My husband and I just finished up a Disciple Now weekend with the youth of our church. For those of you unfamiliar with DNOW (and I was until I married a youth pastor), it is a weekend conference for youth put on by the local church (or at least in our case it was). Usually you bring in speakers and then break up into small groups at homes hosted by church family. So I spent the entire weekend with three amazing high school girls from our youth group!

(On a side note, I used to be able to stay up until all hours of the night and then function the next day. This is no longer true of my body. There were moments of total delirium on Saturday evening, and this lasted well into yesterday afternoon when I took a very long nap. It’s official. I am 100% a grown-up.)

The theme for the weekend was Resolved and we had two Southern graduates as our main speakers. They did a phenomenal job. They preached from Philippians 3, and one of the things asked of us over the weekend was to “remember God’s work for you in Christ.” This got me thinking. What if remembering God’s work for you brings back memories too painful to think about? Surely this is true for some people. I am sure it was for Paul. He killed Christians. I am sure it was for Peter. He denied the Savior. How do you remember the work without flooding your mind with memories you would rather just bury?

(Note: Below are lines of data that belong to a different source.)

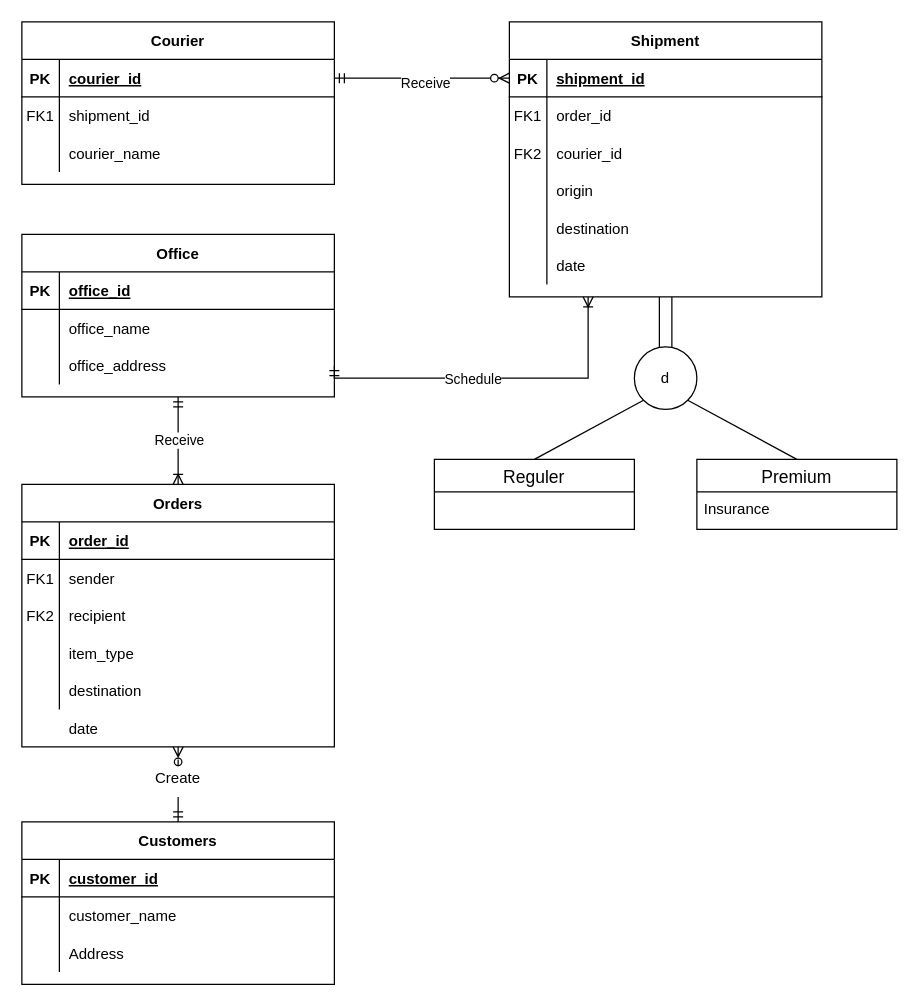
The draw.io diagram page "ERD" (1 of 2) of ERD/ERD_Norm.drawio in jeki-z/dripship, before the edit. Source tidied: cells renumbered, new cells numbered last; positions are measured from the earlier drawing's top-left corner, leaving out a move shared by most shapes. Both pictures are drawn from the tidied source at 125%, with x=0, y=0 at pixel (21, 21).
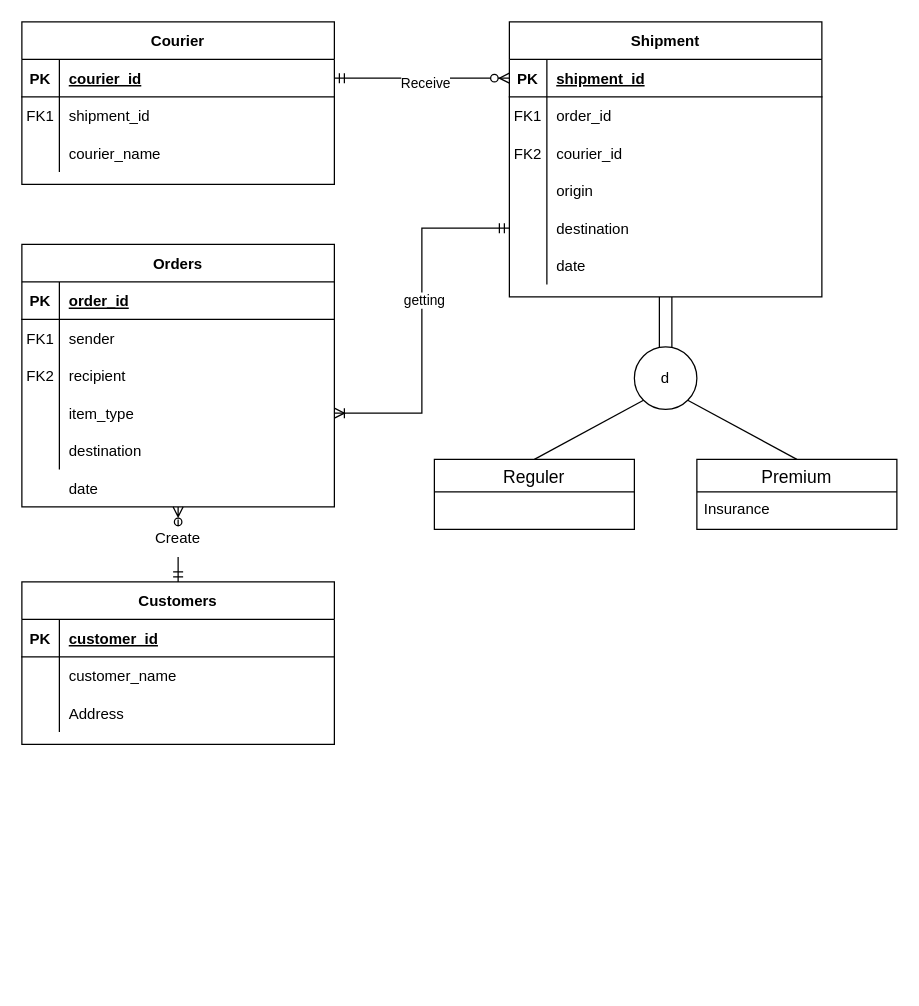
The same page after the edit.

Unchanged cells that the change refers to:
```xml
<mxCell id="12" style="shape=partialRectangle;fillColor=none;top=0;left=0;bottom=0;right=0;points=[[0,0.5],[1,0.5]];portConstraint=eastwest;" parent="2" vertex="1">
  <mxGeometry y="120" width="250" height="30" as="geometry" />
</mxCell>
<mxCell id="62" style="shape=partialRectangle;fillColor=none;top=0;left=0;bottom=0;right=0;points=[[0,0.5],[1,0.5]];portConstraint=eastwest;" parent="49" vertex="1">
  <mxGeometry y="150" width="250" height="30" as="geometry" />
</mxCell>
```

Change to the diagram source:
```diff
@@
     <mxCell id="2" value="Orders" style="shape=table;startSize=30;childLayout=tableLayout;rowLines=0;fontStyle=1;align=center;" parent="1" vertex="1">
-      <mxGeometry y="370" width="250" height="210" as="geometry" />
+      <mxGeometry y="178" width="250" height="210" as="geometry" />
     </mxCell>
@@
     <mxCell id="29" value="Customers" style="shape=table;startSize=30;childLayout=tableLayout;rowLines=0;fontStyle=1;align=center;" parent="1" vertex="1">
-      <mxGeometry y="640" width="250" height="130" as="geometry" />
+      <mxGeometry y="448" width="250" height="130" as="geometry" />
     </mxCell>
@@
-    <mxCell id="39" value="Office" style="shape=table;startSize=30;childLayout=tableLayout;rowLines=0;fontStyle=1;align=center;" parent="1" vertex="1">
-      <mxGeometry y="170" width="250" height="130" as="geometry" />
-    </mxCell>
-    <mxCell id="40" style="shape=partialRectangle;fillColor=none;top=0;left=0;right=0;bottom=1;" parent="39" vertex="1">
-      <mxGeometry y="30" width="250" height="30" as="geometry" />
-    </mxCell>
-    <mxCell id="41" value="PK" style="shape=partialRectangle;overflow=hidden;fillColor=none;top=0;left=0;bottom=0;right=0;fontStyle=1;" parent="40" vertex="1">
-      <mxGeometry width="30" height="30" as="geometry" />
-    </mxCell>
-    <mxCell id="42" value="office_id" style="shape=partialRectangle;overflow=hidden;fillColor=none;top=0;left=0;bottom=0;right=0;align=left;spacingLeft=6;fontStyle=5;" parent="40" vertex="1">
-      <mxGeometry x="30" width="220" height="30" as="geometry" />
-    </mxCell>
-    <mxCell id="43" style="shape=partialRectangle;fillColor=none;top=0;left=0;right=0;bottom=0;" parent="39" vertex="1">
-      <mxGeometry y="60" width="250" height="30" as="geometry" />
-    </mxCell>
-    <mxCell id="44" style="shape=partialRectangle;overflow=hidden;fillColor=none;top=0;left=0;bottom=0;right=0;" parent="43" vertex="1">
-      <mxGeometry width="30" height="30" as="geometry" />
-    </mxCell>
-    <mxCell id="45" value="office_name" style="shape=partialRectangle;overflow=hidden;fillColor=none;top=0;left=0;bottom=0;right=0;align=left;spacingLeft=6;" parent="43" vertex="1">
-      <mxGeometry x="30" width="220" height="30" as="geometry" />
-    </mxCell>
-    <mxCell id="46" style="shape=partialRectangle;fillColor=none;top=0;left=0;bottom=0;right=0;points=[[0,0.5],[1,0.5]];portConstraint=eastwest;" parent="39" vertex="1">
-      <mxGeometry y="90" width="250" height="30" as="geometry" />
-    </mxCell>
-    <mxCell id="47" style="shape=partialRectangle;fillColor=none;top=0;left=0;bottom=0;right=0;overflow=hidden;" parent="46" vertex="1">
-      <mxGeometry width="30" height="30" as="geometry" />
-    </mxCell>
-    <mxCell id="48" value="office_address" style="shape=partialRectangle;fillColor=none;top=0;left=0;bottom=0;right=0;align=left;spacingLeft=6;overflow=hidden;" parent="46" vertex="1">
-      <mxGeometry x="30" width="220" height="30" as="geometry" />
-    </mxCell>
@@
-    <mxCell id="76" style="fontSize=12;html=1;endArrow=ERoneToMany;startArrow=ERmandOne;rounded=0;exitX=0.5;exitY=1;exitDx=0;exitDy=0;entryX=0.5;entryY=0;entryDx=0;entryDy=0;" parent="1" edge="1" source="39" target="2">
-      <mxGeometry relative="1" as="geometry" />
-    </mxCell>
-    <mxCell id="77" value="Receive" style="edgeLabel;html=1;align=center;verticalAlign=middle;" parent="76" vertex="1">
-      <mxGeometry x="-0.24" y="-4" relative="1" as="geometry">
-        <mxPoint x="4" y="7" as="offset" />
-      </mxGeometry>
-    </mxCell>
-    <mxCell id="78" style="edgeStyle=orthogonalEdgeStyle;fontSize=12;html=1;endArrow=ERoneToMany;startArrow=ERmandOne;rounded=0;exitX=1;exitY=0.5;exitDx=0;exitDy=0;" parent="1" edge="1" source="46">
-      <mxGeometry relative="1" as="geometry">
-        <mxPoint x="453" y="220" as="targetPoint" />
-        <Array as="points">
-          <mxPoint x="453" y="285" />
-        </Array>
-      </mxGeometry>
-    </mxCell>
-    <mxCell id="79" value="Schedule" style="edgeLabel;html=1;align=center;verticalAlign=middle;" parent="78" vertex="1">
-      <mxGeometry x="-0.08" y="-4" relative="1" as="geometry">
-        <mxPoint x="-8" y="-4" as="offset" />
-      </mxGeometry>
-    </mxCell>
@@
     <mxCell id="82" value="Create" style="text;html=1;strokeColor=none;fillColor=none;align=center;verticalAlign=middle;whiteSpace=wrap;rounded=0;" parent="1" vertex="1">
-      <mxGeometry x="95" y="590" width="60" height="30" as="geometry" />
+      <mxGeometry x="95" y="398" width="60" height="30" as="geometry" />
     </mxCell>
     <mxCell id="83" style="edgeStyle=orthogonalEdgeStyle;rounded=0;jettySize=auto;html=1;exitX=0.5;exitY=0;exitDx=0;exitDy=0;endArrow=none;endFill=0;startArrow=ERmandOne;startFill=0;" parent="1" edge="1" source="29">
       <mxGeometry relative="1" as="geometry">
-        <mxPoint x="125" y="620" as="targetPoint" />
+        <mxPoint x="125" y="428" as="targetPoint" />
       </mxGeometry>
     </mxCell>
     <mxCell id="84" style="shape=partialRectangle;fillColor=none;top=0;left=0;bottom=0;right=0;" parent="1" vertex="1">
-      <mxGeometry y="550" width="250" height="30" as="geometry" />
+      <mxGeometry y="358" width="250" height="30" as="geometry" />
     </mxCell>
@@
+    <mxCell id="87" style="edgeStyle=orthogonalEdgeStyle;rounded=0;jettySize=auto;html=1;exitX=1;exitY=0.5;exitDx=0;exitDy=0;entryX=0;entryY=0.5;entryDx=0;entryDy=0;endArrow=ERmandOne;endFill=0;startArrow=ERoneToMany;startFill=0;" parent="1" edge="1" source="12" target="62">
+      <mxGeometry relative="1" as="geometry" />
+    </mxCell>
+    <mxCell id="88" value="getting" style="edgeLabel;html=1;align=center;verticalAlign=middle;" parent="87" vertex="1">
+      <mxGeometry x="0.12" y="-1" relative="1" as="geometry" />
+    </mxCell>
```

It is often said that you can’t change the past. This is true. We can’t change what has already happened. Often, and I know this is true in my own life, the pain of certain memories cause us to wallow in unbiblical guilt rather than worship the One who took that guilt away. We can remember the past, in all degrees of heinousness, and call it what it is—awful. But if we are in Christ that past has no control over us any longer. If we are in Christ, God does not hold us condemned for those previous sins.

It is good to remember what Christ has done for us. It is a glorious thing that the King of Kings died to reconcile us to God. And we should never forget what we were saved from. But it should not lead us to despair. It should lead us to worship. In Philippians 4:8, Paul tells us to think about the things that are true, among other things. It is true that we were once sinful, rebellious, and condemned people. But it is an even greater truth that because of Christ’s work on our behalf, and his righteousness given to us, those adjectives no longer describe us. This is what we should remember every day of our life.

“When Satan tempts me to despair
And tells me of the guilt within
Upward I look and see him there
Who made and end to all my sin.
Because the sinless Savior died,
My sinful soul is counted free!
For God the just is satisfied
To look on him and pardon me!”